#### WHAT THE TASK ASKS
Bring back every record exactly, except for the pictures, which stay out.

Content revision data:
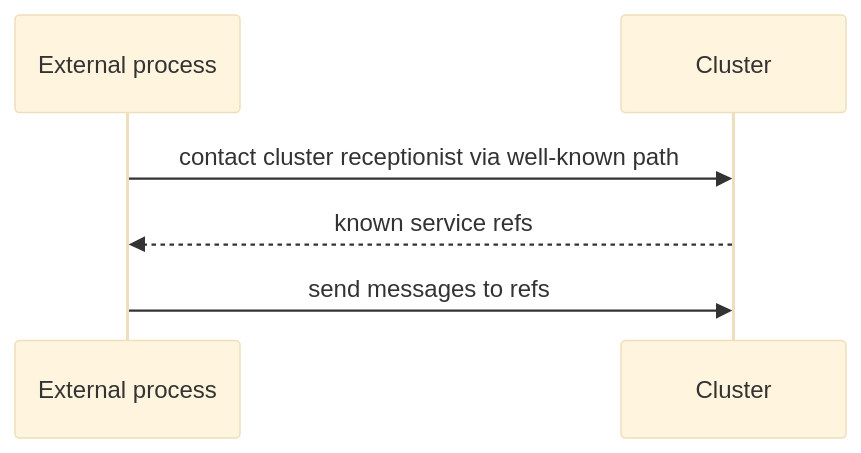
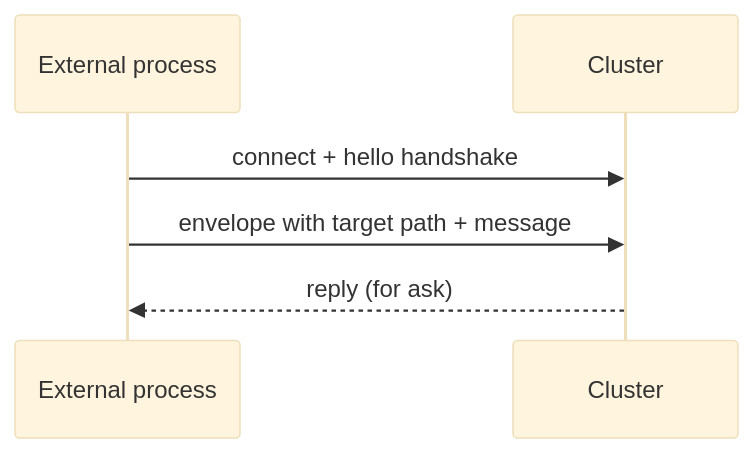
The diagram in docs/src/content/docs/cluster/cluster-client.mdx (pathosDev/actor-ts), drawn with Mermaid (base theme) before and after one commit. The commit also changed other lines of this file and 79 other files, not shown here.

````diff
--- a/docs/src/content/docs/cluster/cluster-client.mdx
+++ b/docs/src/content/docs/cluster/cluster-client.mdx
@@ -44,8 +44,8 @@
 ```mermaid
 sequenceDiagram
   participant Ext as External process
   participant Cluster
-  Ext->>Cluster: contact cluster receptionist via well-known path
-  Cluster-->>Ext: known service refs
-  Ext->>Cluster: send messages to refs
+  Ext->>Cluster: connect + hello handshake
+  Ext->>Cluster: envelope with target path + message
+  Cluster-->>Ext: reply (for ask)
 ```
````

#### EXERCISE ANSWER
The diagram in docs/src/content/docs/cluster/cluster-client.mdx (pathosDev/actor-ts), drawn with Mermaid (base theme) before and after one commit. The commit also changed other lines of this file and 79 other files, not shown here.

````diff
--- a/docs/src/content/docs/cluster/cluster-client.mdx
+++ b/docs/src/content/docs/cluster/cluster-client.mdx
@@ -44,8 +44,8 @@
 ```mermaid
 sequenceDiagram
   participant Ext as External process
   participant Cluster
-  Ext->>Cluster: contact cluster receptionist via well-known path
-  Cluster-->>Ext: known service refs
-  Ext->>Cluster: send messages to refs
+  Ext->>Cluster: connect + hello handshake
+  Ext->>Cluster: envelope with target path + message
+  Cluster-->>Ext: reply (for ask)
 ```
````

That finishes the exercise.